With a hemorrhagic  stroke, we need to stop the bleed and improve flow to the brain.  Controlling the bleed, bypassing the vessel, “clogging” the aneurysm with techniques such as “coiling” (endovascular embolization) are sometimes utilized.

Time is of the essence, so it's crucial to identify the warning signs and call 911 immediately.  The American Stroke Association uses the acronym “FAST” (Facial drooping, Arm weakness, Speech difficulty, and Time to call 911).  The sooner a stroke victim receives medical attention the better the prognosis.

What are the risk factors for stroke?

The following put us at risk of having a stroke.

  • High blood pressure
  • Family history of stroke
  • Diabetes
  • Cardiovascular disease (artery clogging, such as the heart and carotid arteries)
  • Abnormal heart rhythms, such as atrial fibrillation
  • Smoking
  • Drugs
  • Obesity
  • Inactivity
  • Clotting disorder
  • Sleep apnea
  • Being older (greater than 55)
  • African-Americans appear to be more at risk than Caucasians and Hispanics
  • Men seem to be more affected than women

How do we prevent strokes?

Avoid the following:

  • Excessive drinking
  • Drug use
  • Tobacco products
  • Control blood pressure, sugar and cholesterol
  • Get evaluated by a medical provider if at risk for heart disease or stroke.

Preventing Heart Disease

Firstly, we must know our risk factors. These include:

Family history of heart disease

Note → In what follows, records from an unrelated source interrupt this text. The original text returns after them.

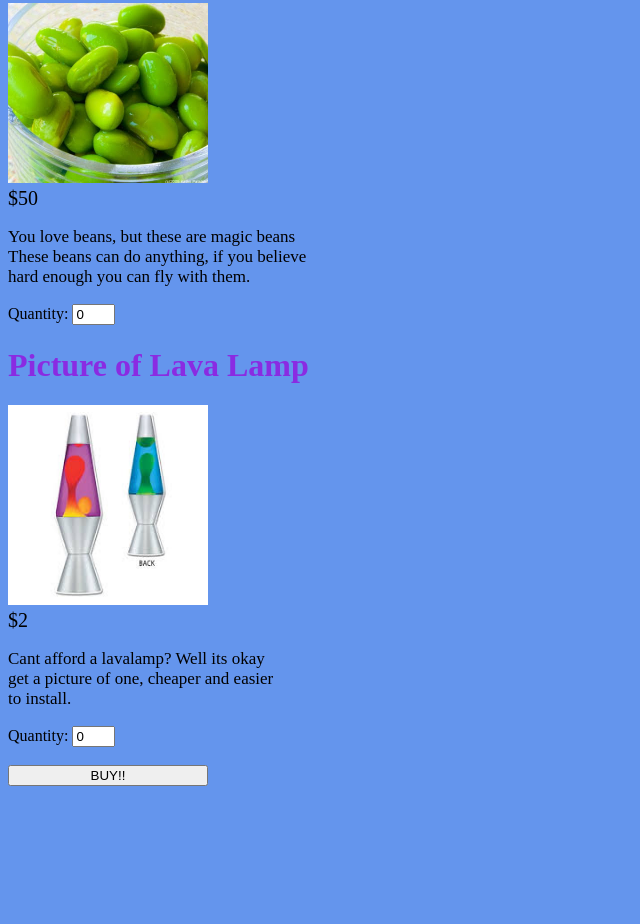
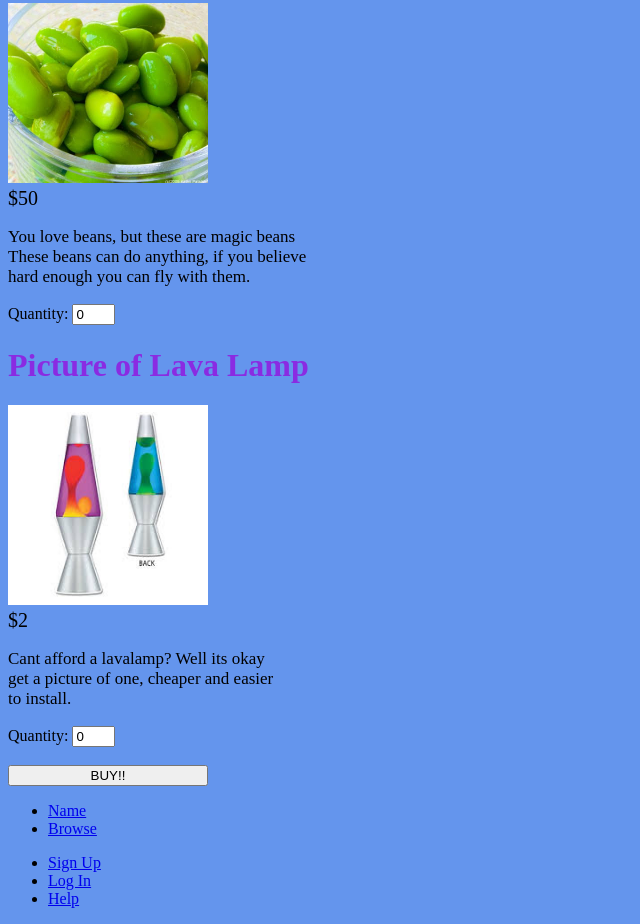
Before and after one commit to Mzema4818/eCommence, a plain HTML site: page index.html in a window 1280 px wide. Shown: the part 631-1555 px from the top of the page, without its empty margins (0-640 px from the left). Before the commit the page ends 1425 px from the top, so only its background shows below. Drawn offline with Linux system fonts and the light colour scheme.

Commit message:
Update index.html

```diff
--- a/index.html
+++ b/index.html
@@ -151,6 +151,19 @@
             <button onclick = "buy()">
                 BUY!!
             </button>
+          <div class="nav">
+  <div class="container">
+    <ul class="pull-left">
+      <li><a href="name.html">Name</a></li>
+      <li><a href="browse.html">Browse</a></li>
+    </ul>
+    <ul class="pull-right">
+      <li><a href="signup.html">Sign Up</a></li>
+      <li><a href="login.html">Log In</a></li>
+      <li><a href="help.html">Help</a></li>
+    </ul>
+  </div>
+</div>
 
         </div>
 
```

Personal history of heart disease

High Blood Pressure

High Cholesterol

Diabetes

Smoking

Obesity

Inactivity

Males over 40

Females who are postmenopausal

High stress

and even short stature has been cited as a potential risk factor.

As you can see, many of us can be at risk for heart disease.  Therefore secondly, we should be evaluated with an EKG, echocardiogram and any other exams our medical provider and/or cardiologist deem necessary.

Thirdly, reduce your risk by the following:

Maintain a normal blood pressure

Maintain normal blood sugar

Maintain normal cholesterol and lipid levels

Reduce stress

Maintain a balanced diet, rich in potassium-rich foods such as fruits and vegetables

Quit smoking

Stay active

Maintain a healthy weight.

 

---- 

Daliah Wachs is a guest contributor to GCN news, her views and opinions, medical or otherwise, if expressed, are her own. Doctor Wachs is an MD,  FAAFP and a Board Certified Family Physician.  The Dr. Daliah Show , is nationally syndicated M-F from 11:00 am - 2:00 pm and Saturday from Noon-1:00 pm (all central times) at GCN.

 

 

Published in Health

A recent study published in the Lancet finds Millennials to be at much higher risk for cancer than their parents and grandparents ever were.

Those born between 1981 and 1997 appear to be at increased risk of cancer of the:

  • colon
  • pancreas
  • uterus
  • bone marrow
  • gallbladder
  • kidney
  • and more.

Study authors cite obesity as the main culprit.

The CDC reports the prevalence of obesity was 35.7% among young adults aged 20 to 39 years.

In 2016 the International Agency for Research and Cancer listed multiple cancers in which obesity plays a role.  They include the above as well as breast, ovarian, and esophageal cancer.

Why is obesity linked to cancer?

Studies have found obesity to alter hormone levels which could incite cells to rapidly divide. Fat acts as if it's another organ, inducing signals that can affect insulin, sugar and fat metabolism and can induce inflammation when it accumulates around other organs.

Moreover it could be an associative relationship in which those who are obese may have poor diets and exercise habits which are linked to cancer as well.

In the above study, non-obesity related cancer, such as lung, appears to be at less risk for millennials as many are saying no to tobacco products.

However, other causes could be at play such as radiation exposure.  The verdict is not yet out on vaping either.

Study authors state:

IMPORTANTLY, THE FINDINGS SUGGEST THE NEED FOR FURTHER CLOSE EPIDEMIOLOGICAL MONITORING OF CANCER INCIDENCE TRENDS IN YOUNGER ADULTS AND HIGHLIGHT THE NEED FOR RIGOROUS AETIOLOGICAL STUDIES OF EXPOSURES THAT COULD BE RESPONSIBLE FOR THE TRENDS.
Published in Health
Page 2 of 15